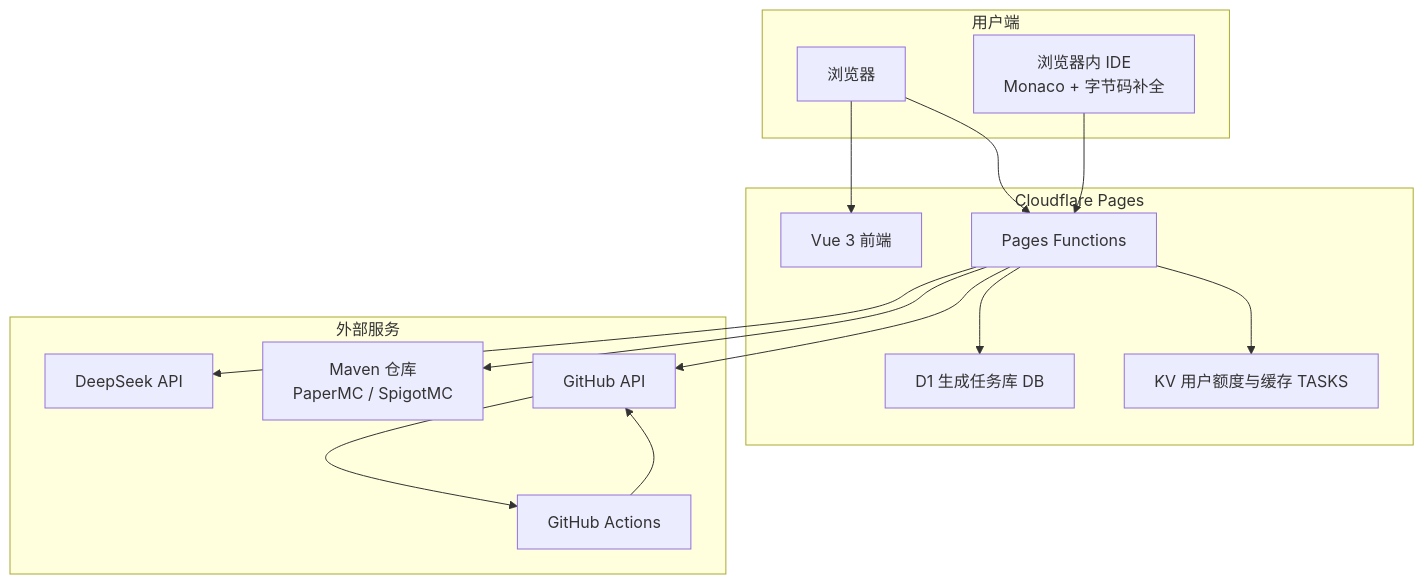
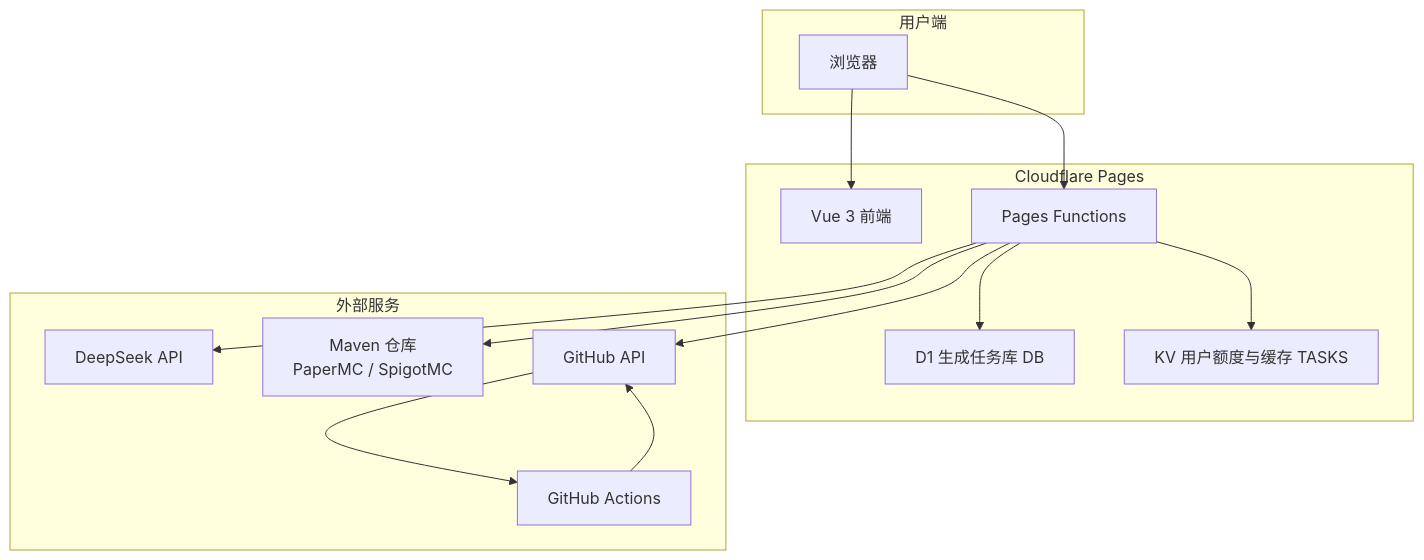
One commit to superwfox/minecraft-dev changed the first of 3 diagrams in docs/technical/architecture.md. Above: the diagram before and after it, drawn with Mermaid. The commit also changed other lines of this file and 157 other files, not shown here.

````diff
--- a/docs/technical/architecture.md
+++ b/docs/technical/architecture.md
@@ -7,32 +7,30 @@
 ```mermaid
 graph TB
     subgraph "用户端"
         Browser[浏览器]
-        IDE[浏览器内 IDE<br/>Monaco + 字节码补全]
     end
 
     subgraph "Cloudflare Pages"
         Frontend[Vue 3 前端]
         Functions[Pages Functions]
         D1[D1 生成任务库 DB]
         KV[KV 用户额度与缓存 TASKS]
     end
 
     subgraph "外部服务"
         DeepSeek[DeepSeek API]
         Maven[Maven 仓库<br/>PaperMC / SpigotMC]
         GitHub[GitHub API]
         Actions[GitHub Actions]
     end
 
     Browser --> Frontend
     Browser --> Functions
-    IDE --> Functions
     Functions --> D1
     Functions --> KV
     Functions --> DeepSeek
     Functions --> Maven
     Functions --> GitHub
     GitHub --> Actions
     Actions --> GitHub
 ```
````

⁂

§ PROBLEM REQUIREMENTS
Filter the entries and keep only the lines holding "Functions".

§ EXERCISE SOLUTION
         Functions[Pages Functions]
     Browser --> Functions
-    IDE --> Functions
     Functions --> D1
     Functions --> KV
     Functions --> DeepSeek
     Functions --> Maven
     Functions --> GitHub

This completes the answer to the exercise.